• BRIEF
All of the data below is to be repeated exactly, except for the pictures.
---------- RECORDS TO PROCESS
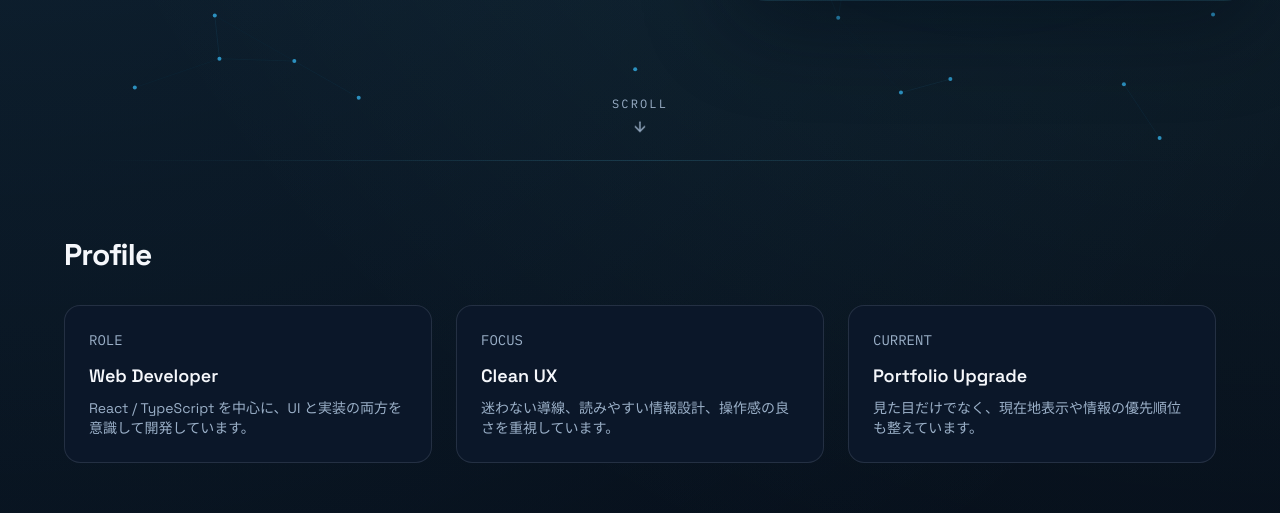
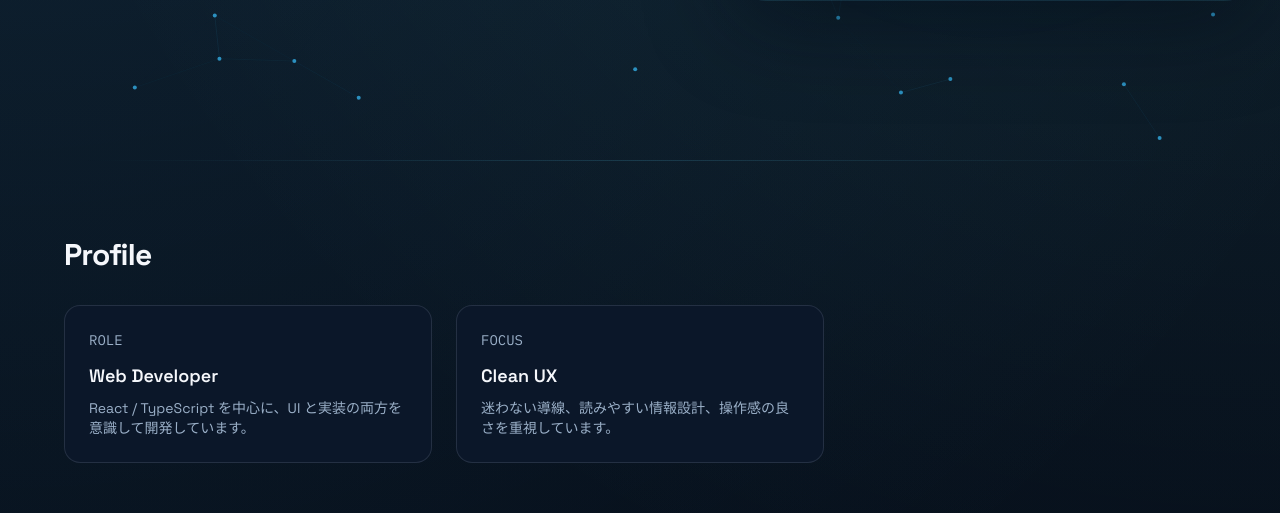
Before and after one commit to build-a-portfolio/build-a-portfolio-shun417jp, a React (Vite) app: page / in a window 1280 px wide. Shown: the part 640-1153 px from the top of the page. Built offline with nearby package versions, Linux system fonts and the light colour scheme.

Commit message:
create Explanation.tsx

```diff
--- a/src/Section/Explanation.tsx
+++ b/src/Section/Explanation.tsx
@@ -3,6 +3,11 @@ export function Explanation() {
     <section id="explanation" className="bg-gray-100 py-20">
       <div className="container mx-auto px-4">
         <h2 className="text-3xl font-bold mb-8 text-center">セルフ解説</h2>
+
+        <p>
+          このポートフォリオは、エンジニアを目指す学生や採用担当者に向けて、
+          自身のスキルや制作物を分かりやすく紹介することを目的として制作しました。
+        </p>
 
         <p className="text-lg text-gray-700 mb-4">
           このポートフォリオサイトでは、アニメーションやモーダルなどのUIに工夫を凝らし、
@@ -36,6 +41,10 @@ export function Explanation() {
           Projectsセクションの画像表示にはSwiperを導入し、スワイプ操作で
           直感的に作品を閲覧できるようにしました。
         </p>
+
+        <p>
+          課題は、ライブラリの選定に時間がかかったり、適切ではないライブラリを選んでしまったりすることでした。特にSwiperの導入では、Reactでの使用方法やスタイリングの調整に苦労しました。
+        </p>
       </div>
     </section>
   );
--- a/src/Section/Hero.tsx
+++ b/src/Section/Hero.tsx
@@ -1,4 +1,3 @@
-import { ArrowDown } from "lucide-react";
 import { ParticleBackground } from "../components/ParticleBackground";
 import { TypingName } from "../components/TypingName";
 import { DeveloperDashboard } from "../components/DeveloperDashboard";
@@ -96,14 +95,6 @@ export function Hero() {
           </div>
         </div>
       </div>
-
-      <div className="absolute bottom-6 left-1/2 -translate-x-1/2">
-        <div className="flex flex-col items-center gap-2 text-(--text-secondary)">
-          <span className="font-mono text-xs tracking-[0.18em]">SCROLL</span>
-
-          <ArrowDown className="h-4 w-4 animate-bounce" />
-        </div>
-      </div>
     </section>
   );
 }
--- a/src/Section/SystemProfiles.tsx
+++ b/src/Section/SystemProfiles.tsx
@@ -27,16 +27,6 @@ export function SystemProfiles() {
               迷わない導線、読みやすい情報設計、操作感の良さを重視しています。
             </p>
           </div>
-
-          <div className="rounded-2xl border border-(--border) bg-(--bg-card) p-6">
-            <p className="text-sm font-mono text-(--text-secondary)">CURRENT</p>
-            <p className="mt-3 text-lg font-semibold text-(--text-primary)">
-              Portfolio Upgrade
-            </p>
-            <p className="mt-2 text-sm text-(--text-secondary)">
-              見た目だけでなく、現在地表示や情報の優先順位も整えています。
-            </p>
-          </div>
         </div>
       </div>
     </section>
```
--------------------
• EXPECTED ANSWER
Before and after one commit to build-a-portfolio/build-a-portfolio-shun417jp, a React (Vite) app: page / in a window 1280 px wide. Shown: the part 640-1153 px from the top of the page. Built offline with nearby package versions, Linux system fonts and the light colour scheme.

Commit message:
create Explanation.tsx

```diff
--- a/src/Section/Explanation.tsx
+++ b/src/Section/Explanation.tsx
@@ -3,6 +3,11 @@ export function Explanation() {
     <section id="explanation" className="bg-gray-100 py-20">
       <div className="container mx-auto px-4">
         <h2 className="text-3xl font-bold mb-8 text-center">セルフ解説</h2>
+
+        <p>
+          このポートフォリオは、エンジニアを目指す学生や採用担当者に向けて、
+          自身のスキルや制作物を分かりやすく紹介することを目的として制作しました。
+        </p>
 
         <p className="text-lg text-gray-700 mb-4">
           このポートフォリオサイトでは、アニメーションやモーダルなどのUIに工夫を凝らし、
@@ -36,6 +41,10 @@ export function Explanation() {
           Projectsセクションの画像表示にはSwiperを導入し、スワイプ操作で
           直感的に作品を閲覧できるようにしました。
         </p>
+
+        <p>
+          課題は、ライブラリの選定に時間がかかったり、適切ではないライブラリを選んでしまったりすることでした。特にSwiperの導入では、Reactでの使用方法やスタイリングの調整に苦労しました。
+        </p>
       </div>
     </section>
   );
--- a/src/Section/Hero.tsx
+++ b/src/Section/Hero.tsx
@@ -1,4 +1,3 @@
-import { ArrowDown } from "lucide-react";
 import { ParticleBackground } from "../components/ParticleBackground";
 import { TypingName } from "../components/TypingName";
 import { DeveloperDashboard } from "../components/DeveloperDashboard";
@@ -96,14 +95,6 @@ export function Hero() {
           </div>
         </div>
       </div>
-
-      <div className="absolute bottom-6 left-1/2 -translate-x-1/2">
-        <div className="flex flex-col items-center gap-2 text-(--text-secondary)">
-          <span className="font-mono text-xs tracking-[0.18em]">SCROLL</span>
-
-          <ArrowDown className="h-4 w-4 animate-bounce" />
-        </div>
-      </div>
     </section>
   );
 }
--- a/src/Section/SystemProfiles.tsx
+++ b/src/Section/SystemProfiles.tsx
@@ -27,16 +27,6 @@ export function SystemProfiles() {
               迷わない導線、読みやすい情報設計、操作感の良さを重視しています。
             </p>
           </div>
-
-          <div className="rounded-2xl border border-(--border) bg-(--bg-card) p-6">
-            <p className="text-sm font-mono text-(--text-secondary)">CURRENT</p>
-            <p className="mt-3 text-lg font-semibold text-(--text-primary)">
-              Portfolio Upgrade
-            </p>
-            <p className="mt-2 text-sm text-(--text-secondary)">
-              見た目だけでなく、現在地表示や情報の優先順位も整えています。
-            </p>
-          </div>
         </div>
       </div>
     </section>
```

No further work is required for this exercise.